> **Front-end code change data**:
#####
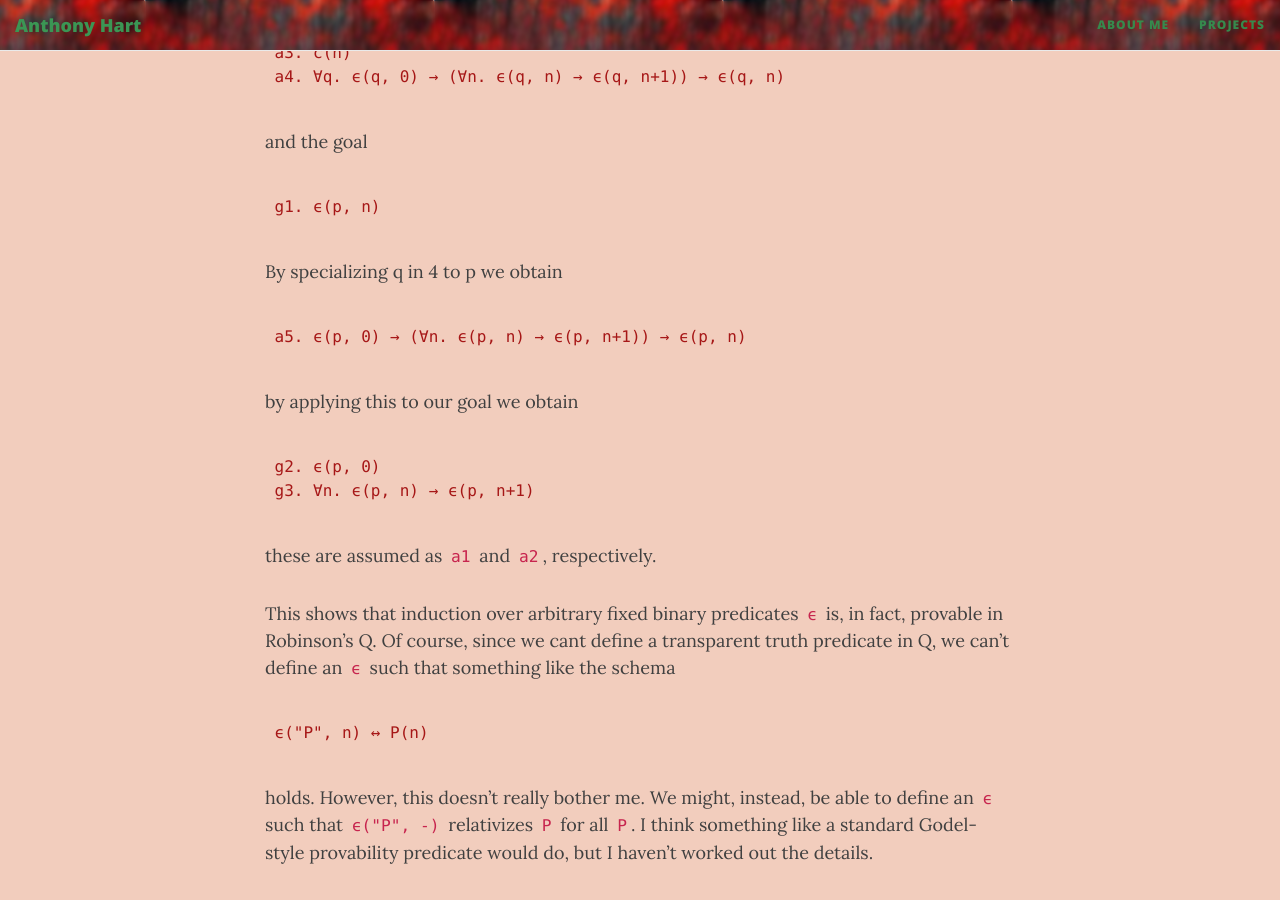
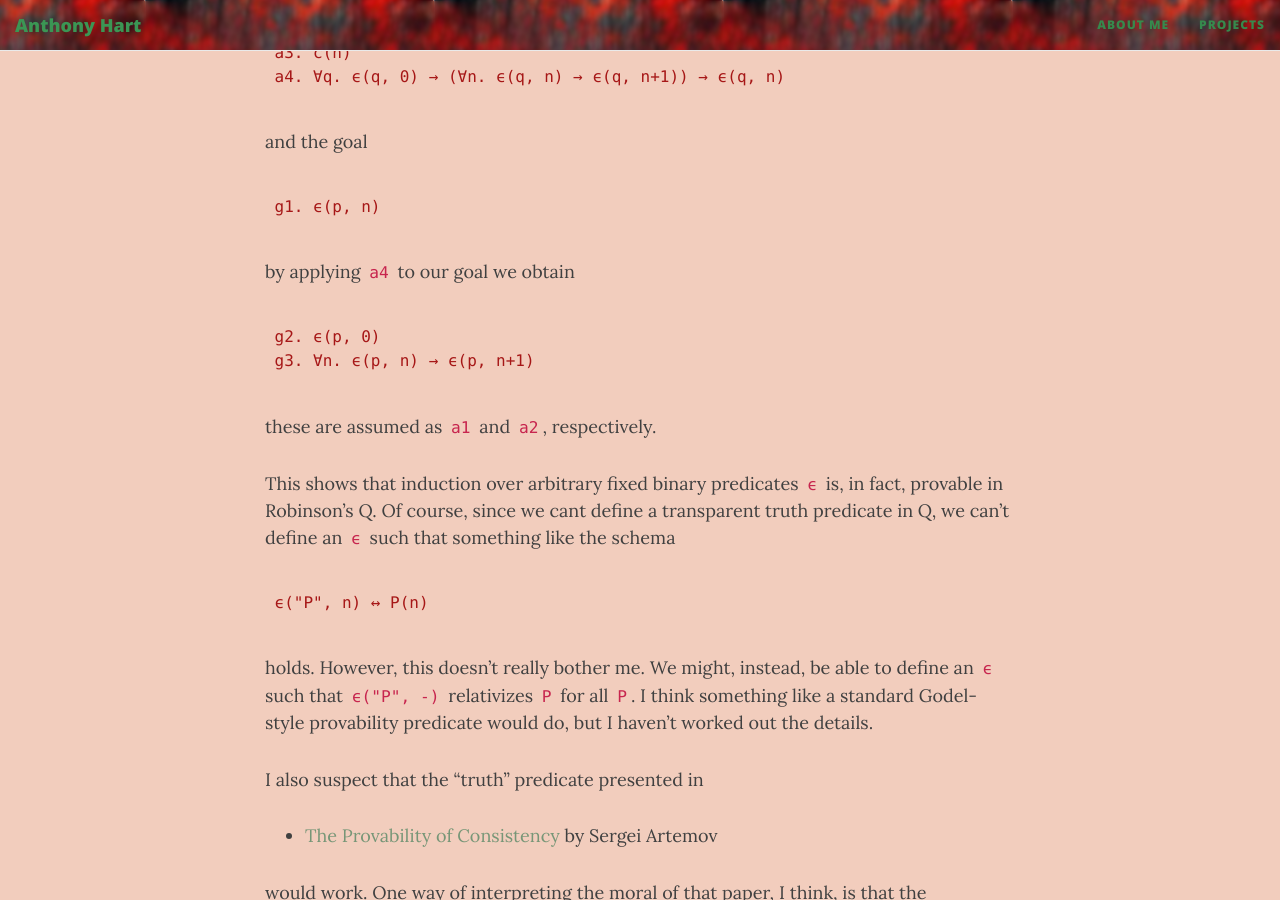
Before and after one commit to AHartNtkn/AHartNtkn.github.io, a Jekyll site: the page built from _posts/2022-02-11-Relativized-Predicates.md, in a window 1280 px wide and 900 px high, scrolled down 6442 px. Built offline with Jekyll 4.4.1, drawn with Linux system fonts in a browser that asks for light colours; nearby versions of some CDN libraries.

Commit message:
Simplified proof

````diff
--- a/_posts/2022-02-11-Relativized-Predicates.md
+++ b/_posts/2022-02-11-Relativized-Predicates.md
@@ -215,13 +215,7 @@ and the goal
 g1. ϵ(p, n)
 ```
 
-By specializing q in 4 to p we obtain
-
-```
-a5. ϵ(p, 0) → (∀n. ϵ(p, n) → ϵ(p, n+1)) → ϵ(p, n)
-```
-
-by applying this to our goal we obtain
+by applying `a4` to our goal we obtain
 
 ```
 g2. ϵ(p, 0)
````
#####
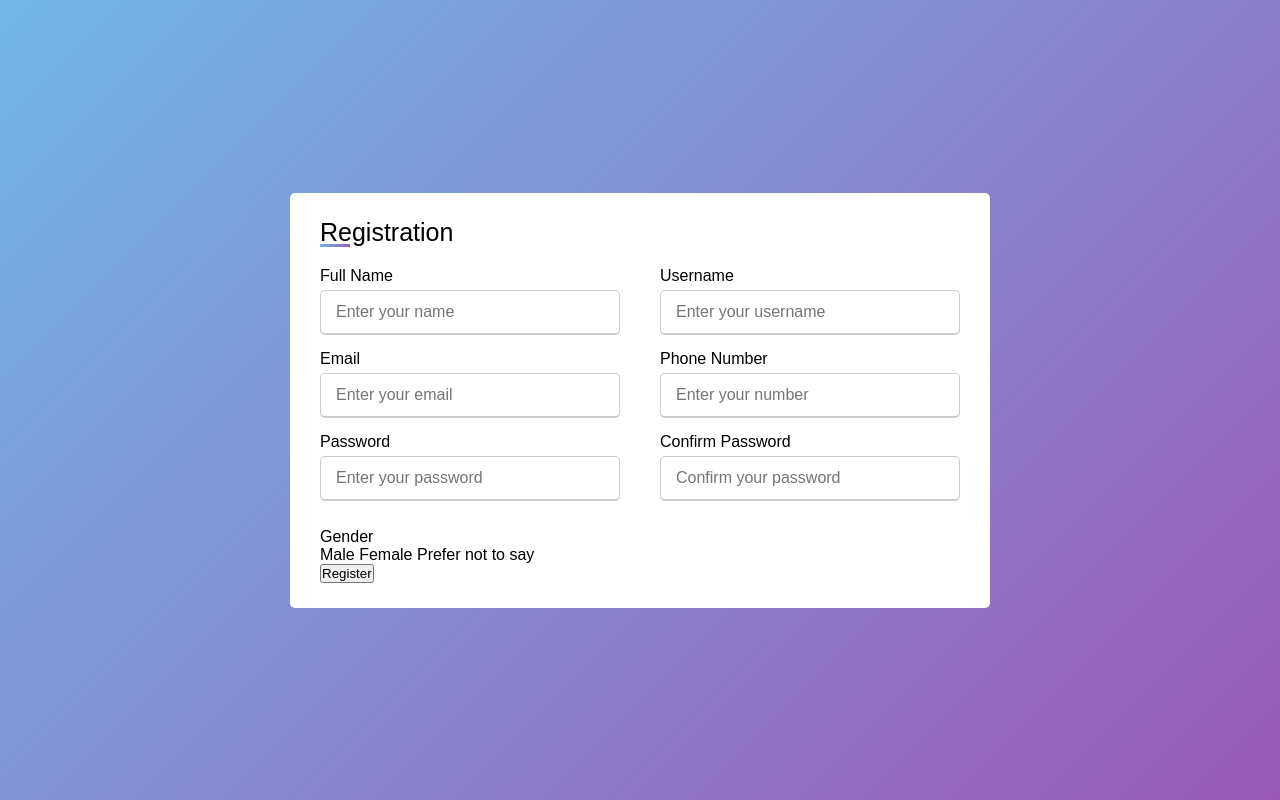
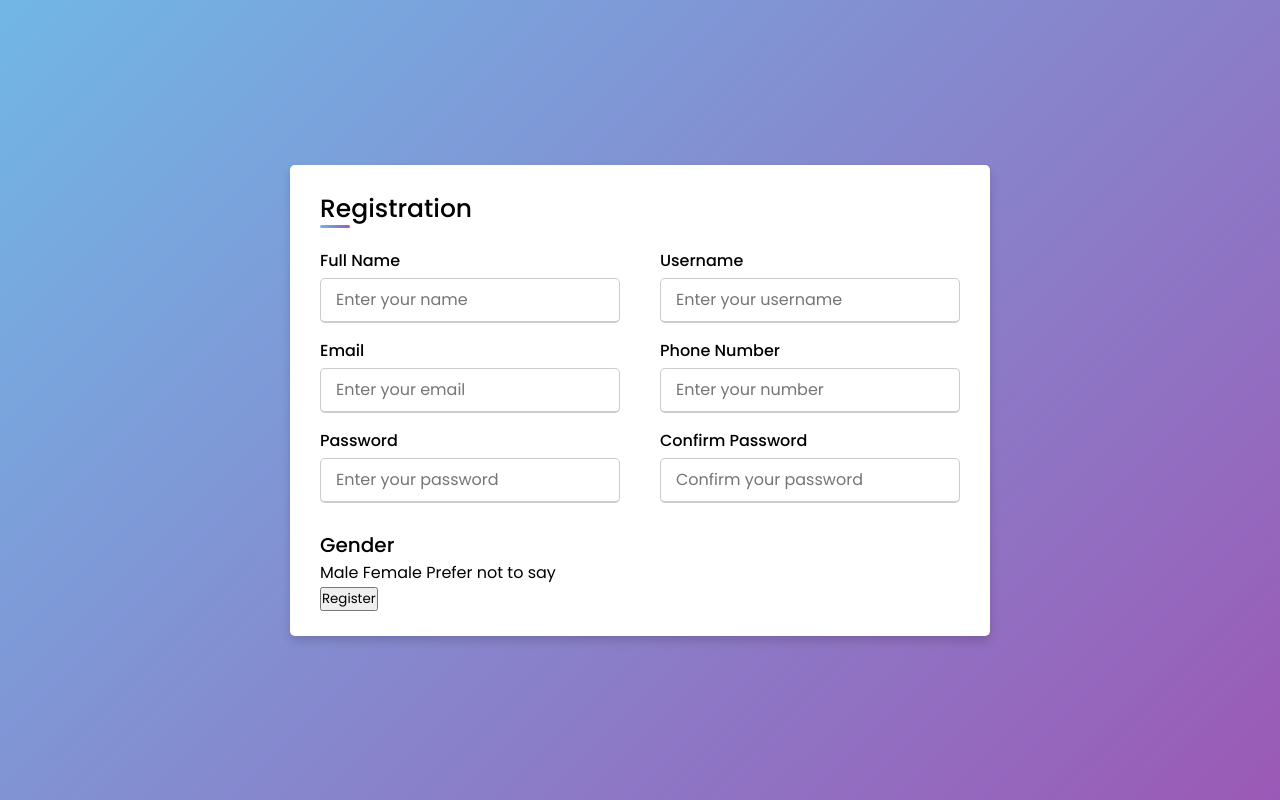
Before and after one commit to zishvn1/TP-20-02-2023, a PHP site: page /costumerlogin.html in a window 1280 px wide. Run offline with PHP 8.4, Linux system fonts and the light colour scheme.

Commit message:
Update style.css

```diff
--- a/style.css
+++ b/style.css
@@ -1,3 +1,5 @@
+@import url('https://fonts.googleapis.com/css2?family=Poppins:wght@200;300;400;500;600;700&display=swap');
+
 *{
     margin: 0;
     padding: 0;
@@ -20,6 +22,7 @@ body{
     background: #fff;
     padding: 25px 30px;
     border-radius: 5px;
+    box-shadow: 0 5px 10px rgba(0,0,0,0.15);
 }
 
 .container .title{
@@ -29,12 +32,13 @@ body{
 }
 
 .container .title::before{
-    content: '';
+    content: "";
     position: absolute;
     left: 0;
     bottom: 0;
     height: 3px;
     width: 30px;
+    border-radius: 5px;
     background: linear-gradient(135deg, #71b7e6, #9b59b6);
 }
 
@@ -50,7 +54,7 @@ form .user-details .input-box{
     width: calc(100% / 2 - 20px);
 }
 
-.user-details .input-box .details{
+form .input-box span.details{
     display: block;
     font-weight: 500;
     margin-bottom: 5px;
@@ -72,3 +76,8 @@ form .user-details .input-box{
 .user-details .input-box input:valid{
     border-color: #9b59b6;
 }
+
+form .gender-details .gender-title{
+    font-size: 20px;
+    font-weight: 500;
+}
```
#####
> **Task to carry out**: Whenever the word "user" shows up in a line above, copy that line.

> **Expected output**:
@@ -50,7 +54,7 @@ form .user-details .input-box{
-.user-details .input-box .details{
@@ -72,3 +76,8 @@ form .user-details .input-box{
 .user-details .input-box input:valid{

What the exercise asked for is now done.